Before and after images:
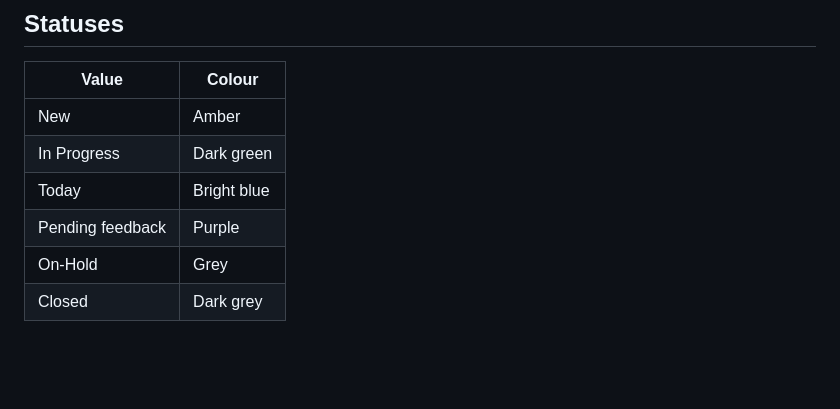
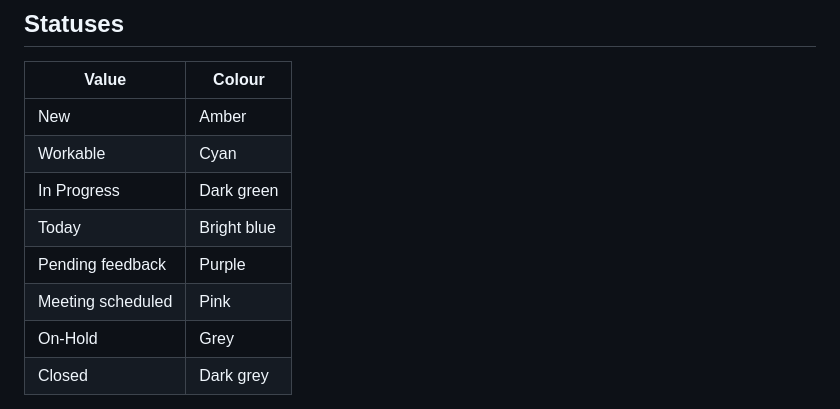
Before and after one commit to billdotjr/enceladus, a Markdown page: ARCHITECTURE.md, the part around the change. Rendered like a GitHub page; blank space fills up the shorter version.

Commit message:
Update ARCHITECTURE.md: add Workable and Meeting scheduled statuses
https://claude.ai/code/session_01XpTKwsYugJXGaDRrG3UR8P

```diff
--- a/ARCHITECTURE.md
+++ b/ARCHITECTURE.md
@@ -95,9 +95,11 @@ The loader (`TaskStore.load`) handles older formats transparently:
 | Value | Colour |
 |-------|--------|
 | New | Amber |
+| Workable | Cyan |
 | In Progress | Dark green |
 | Today | Bright blue |
 | Pending feedback | Purple |
+| Meeting scheduled | Pink |
 | On-Hold | Grey |
 | Closed | Dark grey |
 
```
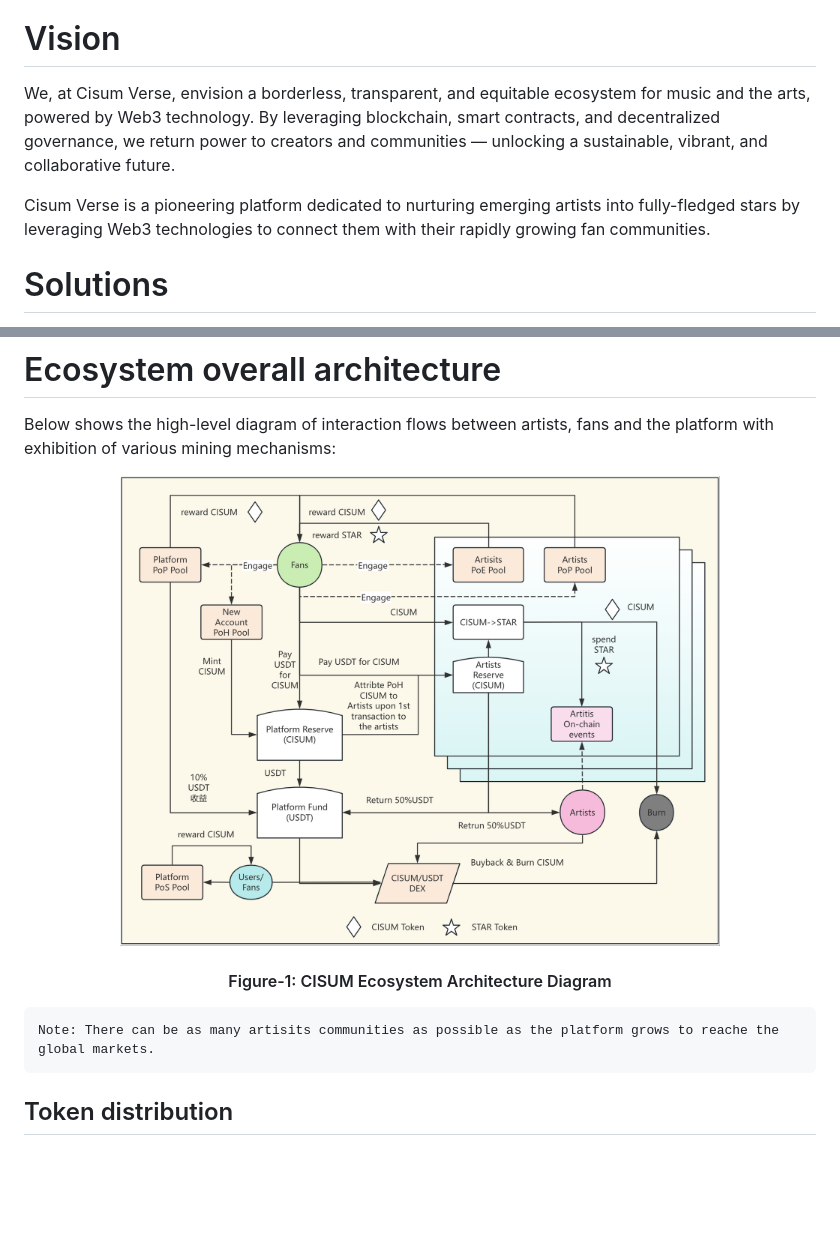
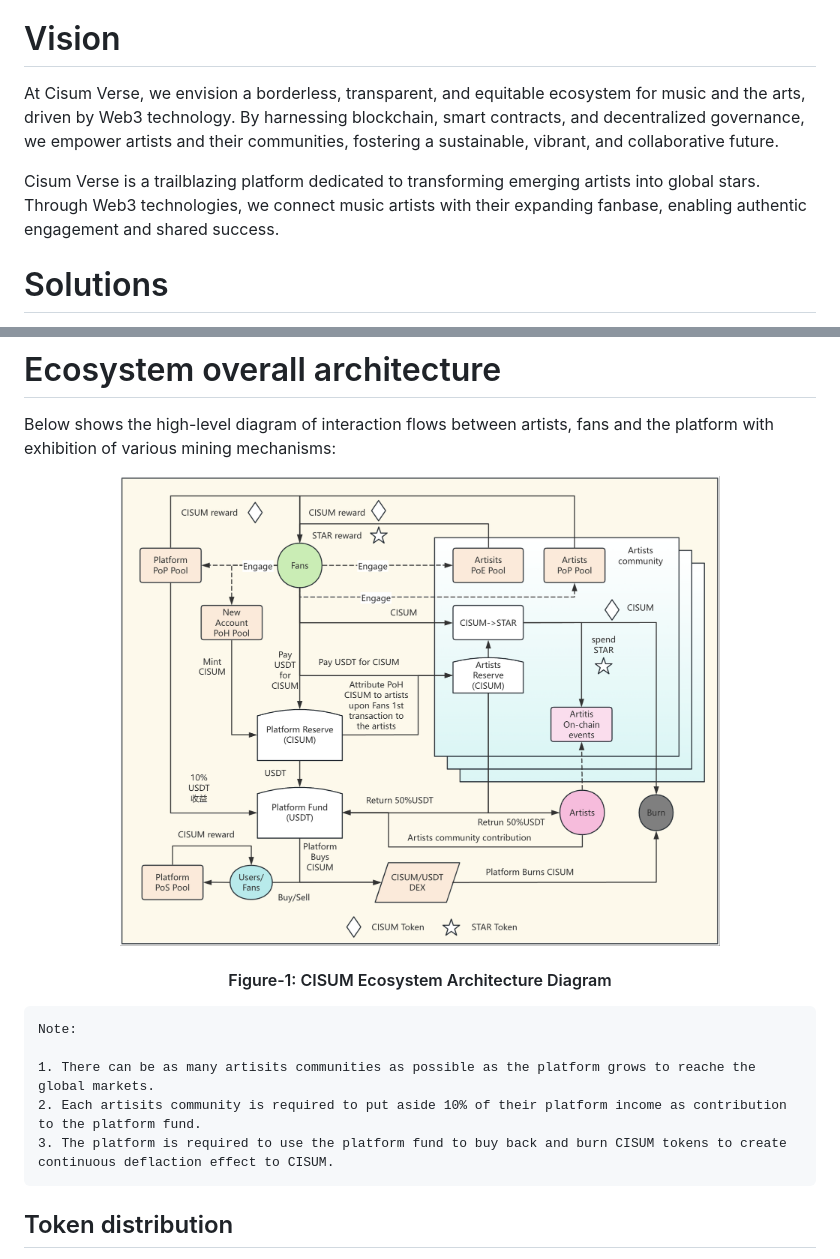
Before and after one commit to cisum-labs/sing.whitepaper, a Markdown page: cisum.whitepaper.md, 2 parts joined by grey strips. Rendered like a GitHub page; pictures changed too: resources/cisum-architecture.png (deleted), resources/cisum-ecosystem-arch.png (added); blank space fills up the shorter version.

Commit message:
update arch

````diff
--- a/cisum.whitepaper.md
+++ b/cisum.whitepaper.md
@@ -16,9 +16,9 @@ Music and the arts are foundational to human civilization, yet the industry suff
 
 # Vision
 
-We, at Cisum Verse, envision a borderless, transparent, and equitable ecosystem for music and the arts, powered by Web3 technology. By leveraging blockchain, smart contracts, and decentralized governance, we return power to creators and communities — unlocking a sustainable, vibrant, and collaborative future.
+At Cisum Verse, we envision a borderless, transparent, and equitable ecosystem for music and the arts, driven by Web3 technology. By harnessing blockchain, smart contracts, and decentralized governance, we empower artists and their communities, fostering a sustainable, vibrant, and collaborative future.
 
-Cisum Verse is a pioneering platform dedicated to nurturing emerging artists into fully-fledged stars by leveraging Web3 technologies to connect them with their rapidly growing fan communities.
+Cisum Verse is a trailblazing platform dedicated to transforming emerging artists into global stars. Through Web3 technologies, we connect music artists with their expanding fanbase, enabling authentic engagement and shared success.
 
 # Solutions
 
@@ -59,12 +59,18 @@ Note: Example PoE activies include but are not limited to the following:
 Below shows the high-level diagram of interaction flows between artists, fans and the platform with exhibition of various mining mechanisms:
 
 <p align="center">
-<img src="./resources/cisum-architecture.png" width=600 />
+<img src="./resources/cisum-ecosystem-arch.png" width=600 />
 <h4 align="center" style="color:grey;font-weight: normal;">Figure-1: CISUM Ecosystem Architecture Diagram</h4>
 </p>
 
+
+
 ```
-Note: There can be as many artisits communities as possible as the platform grows to reache the global markets.
+Note:
+
+1. There can be as many artisits communities as possible as the platform grows to reache the global markets.
+2. Each artisits community is required to put aside 10% of their platform income as contribution to the platform fund.
+3. The platform is required to use the platform fund to buy back and burn CISUM tokens to create continuous deflaction effect to CISUM.
 ```
 
 
````
Also changed, not shown: resources/cisum-ecosystem-architecture.png (deleted).
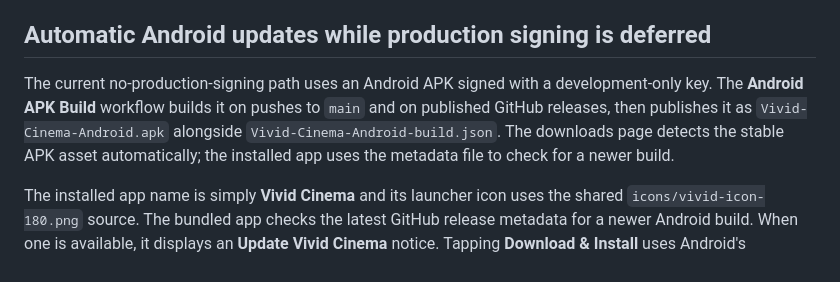
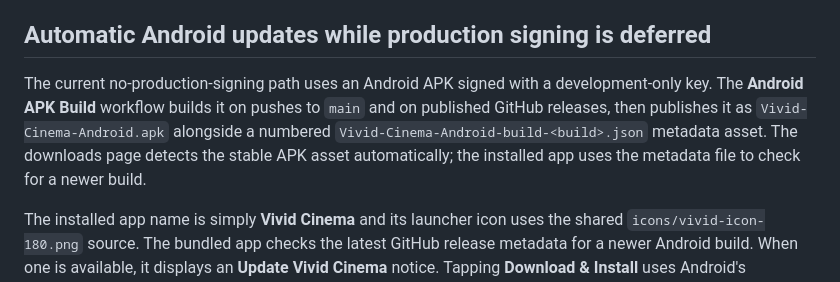
Before and after one commit to sensorylog/vivid-cinema, a Markdown page: ANDROID_BUILD.md, the part around the change. Drawn GitHub-style.

Commit message:
Document numbered Android update metadata assets

```diff
--- a/ANDROID_BUILD.md
+++ b/ANDROID_BUILD.md
@@ -58,7 +58,7 @@ Android treats a differently signed APK as a different publisher. The existing C
 
 ## Automatic Android updates while production signing is deferred
 
-The current no-production-signing path uses an Android APK signed with a development-only key. The **Android APK Build** workflow builds it on pushes to `main` and on published GitHub releases, then publishes it as `Vivid-Cinema-Android.apk` alongside `Vivid-Cinema-Android-build.json`. The downloads page detects the stable APK asset automatically; the installed app uses the metadata file to check for a newer build.
+The current no-production-signing path uses an Android APK signed with a development-only key. The **Android APK Build** workflow builds it on pushes to `main` and on published GitHub releases, then publishes it as `Vivid-Cinema-Android.apk` alongside a numbered `Vivid-Cinema-Android-build-<build>.json` metadata asset. The downloads page detects the stable APK asset automatically; the installed app uses the metadata file to check for a newer build.
 
 The installed app name is simply **Vivid Cinema** and its launcher icon uses the shared `icons/vivid-icon-180.png` source. The bundled app checks the latest GitHub release metadata for a newer Android build. When one is available, it displays an **Update Vivid Cinema** notice. Tapping **Download & Install** uses Android's download manager and opens the system package installer; Android may ask the user to allow Vivid Cinema to install apps from this source and to confirm installation.
 
```
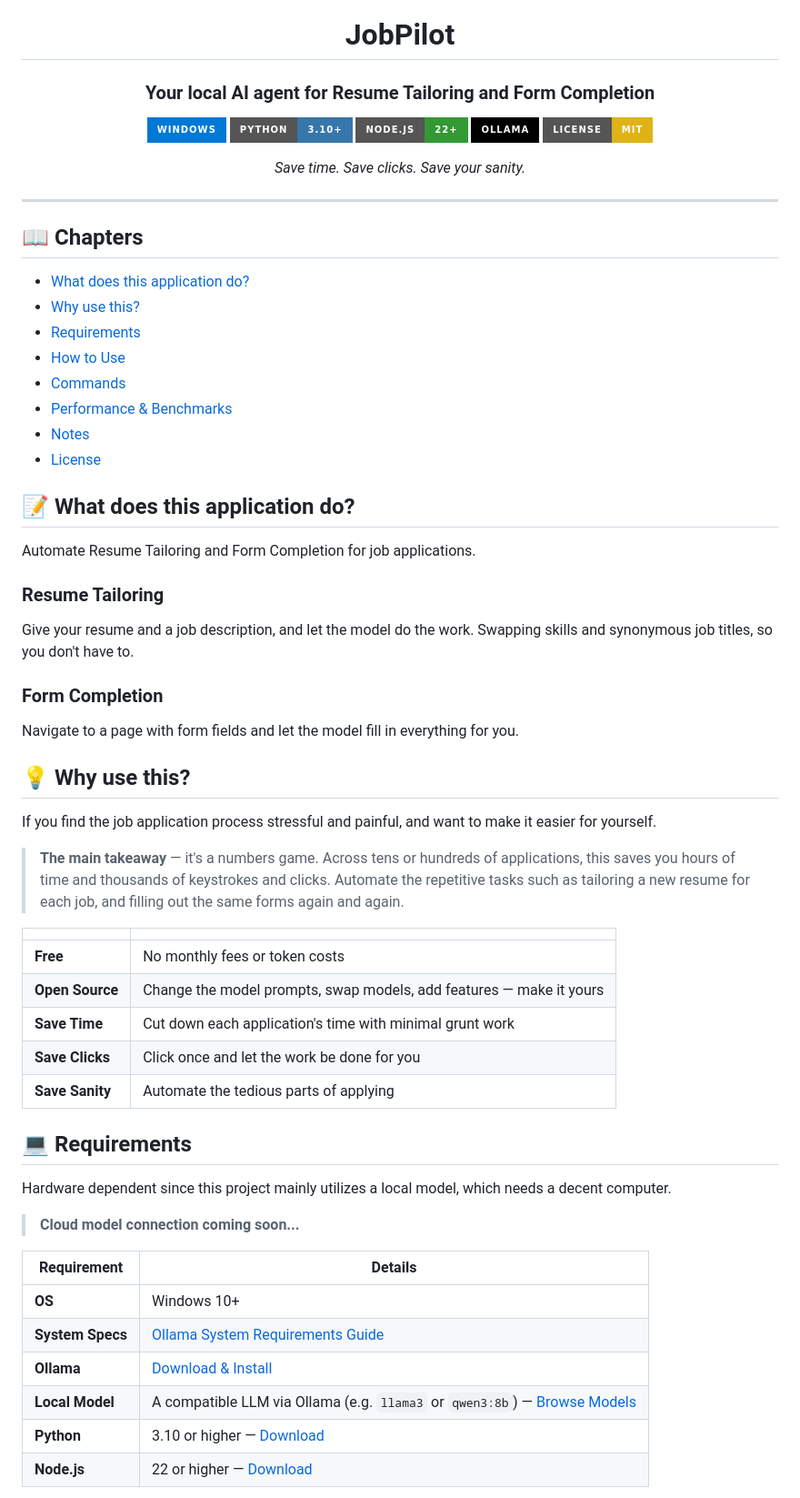
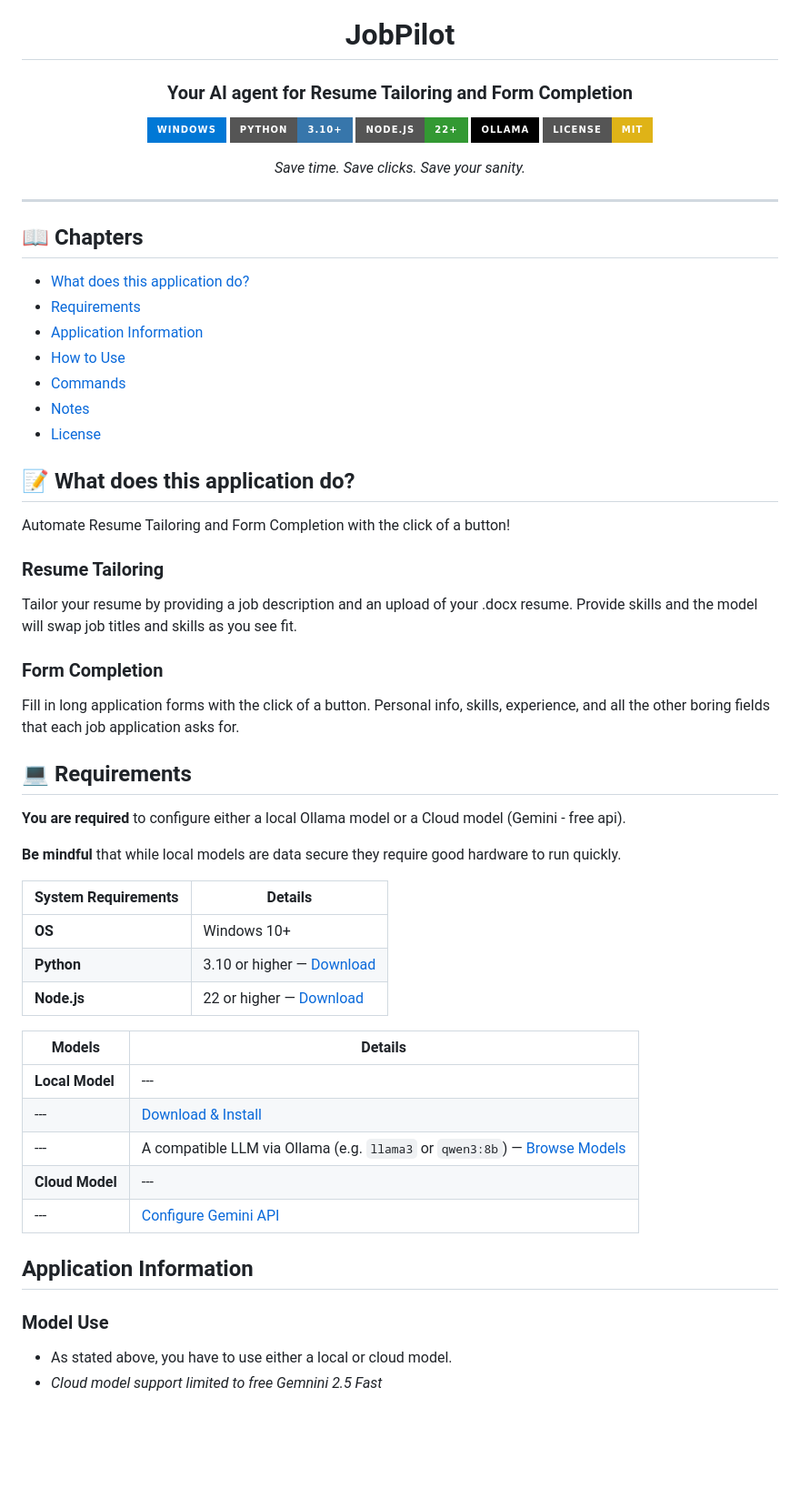
Before and after one commit to Debugger3000/ResumeTailor, a Markdown page: README.md, the part around one of its changes. Shown at 91% size. Rendered like a GitHub page; badges without logos; blank space fills up the shorter version.

```diff
--- a/README.md
+++ b/README.md
@@ -2,7 +2,7 @@
 
 # JobPilot
 
-### Your local AI agent for Resume Tailoring and Form Completion
+### Your AI agent for Resume Tailoring and Form Completion
 
 ![Windows](https://img.shields.io/badge/Windows-0078D6?style=for-the-badge&logo=windows&logoColor=white)
 ![Python](https://img.shields.io/badge/Python-3.10+-3776AB?style=for-the-badge&logo=python&logoColor=white)
@@ -18,52 +18,51 @@
 
 ## 📖 Chapters
 - [What does this application do?](#-what-does-this-application-do)
-- [Why use this?](#-why-use-this)
 - [Requirements](#-requirements)
+- [Application Information](#application-information)
 - [How to Use](#-how-to-use)
 - [Commands](#-commands)
-- [Performance & Benchmarks](#-performance--benchmarks)
 - [Notes](#-notes)
 - [License](#-license)
 
 
 ## 📝 What does this application do?
 
-Automate Resume Tailoring and Form Completion for job applications.
+Automate Resume Tailoring and Form Completion with the click of a button!
 
 ### Resume Tailoring
-Give your resume and a job description, and let the model do the work. Swapping skills and synonymous job titles, so you don't have to.
+Tailor your resume by providing a job description and an upload of your .docx resume. Provide skills and the model will swap job titles and skills as you see fit.
 
 ### Form Completion
-Navigate to a page with form fields and let the model fill in everything for you.
+Fill in long application forms with the click of a button. Personal info, skills, experience, and all the other boring fields that each job application asks for.
 
 
-## 💡 Why use this?
 
-If you find the job application process stressful and painful, and want to make it easier for yourself.
-
-> **The main takeaway** — it's a numbers game. Across tens or hundreds of applications, this saves you hours of time and thousands of keystrokes and clicks. Automate the repetitive tasks such as tailoring a new resume for each job, and filling out the same forms again and again.
-
-| | |
-|---|---|
-| **Free** | No monthly fees or token costs |
-| **Open Source** | Change the model prompts, swap models, add features — make it yours |
-| **Save Time** | Cut down each application's time with minimal grunt work |
-| **Save Clicks** | Click once and let the work be done for you |
-| **Save Sanity** | Automate the tedious parts of applying |
 
 
 ## 💻 Requirements
 
-Hardware dependent since this project mainly utilizes a local model, which needs a decent computer.
+**You are required** to configure either a local Ollama model or a Cloud model (Gemini - free api).
 
-> **Cloud model connection coming soon...**
+**Be mindful** that while local models are data secure they require good hardware to run quickly.
 
-| Requirement | Details |
+| System Requirements | Details |
 |---|---|
 | **OS** | Windows 10+ |
-| **System Specs** | [Ollama System Requirements Guide](https://localaimaster.com/blog/ollama-system-requirements) |
-| **Ollama** | [Download & Install](https://ollama.com/download) |
-| **Local Model** | A compatible LLM via Ollama (e.g. `llama3` or `qwen3:8b`) — [Browse Models](https://ollama.com/library) |
 | **Python** | 3.10 or higher — [Download](https://www.python.org/downloads/) |
 | **Node.js** | 22 or higher — [Download](https://nodejs.org/) |
+
+| Models | Details |
+|---|---|
+| **Local Model** | --- |
+| --- | [Download & Install](https://ollama.com/download) |
+| --- | A compatible LLM via Ollama (e.g. `llama3` or `qwen3:8b`) — [Browse Models](https://ollama.com/library) |
+| **Cloud Model** | --- |
+| --- | [Configure Gemini API](https://aistudio.google.com/) |
+
+## Application Information
+
+### Model Use
+- As stated above, you have to use either a local or cloud model.
+- *Cloud model support limited to free Gemnini 2.5 Fast*
+
```
Also changed, not shown: other parts of README.md (+24 -25 lines).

- Task description
Your answer should be the lines of the records that include the word "Details".

- Task solution
-| Requirement | Details |
+| System Requirements | Details |
+| Models | Details |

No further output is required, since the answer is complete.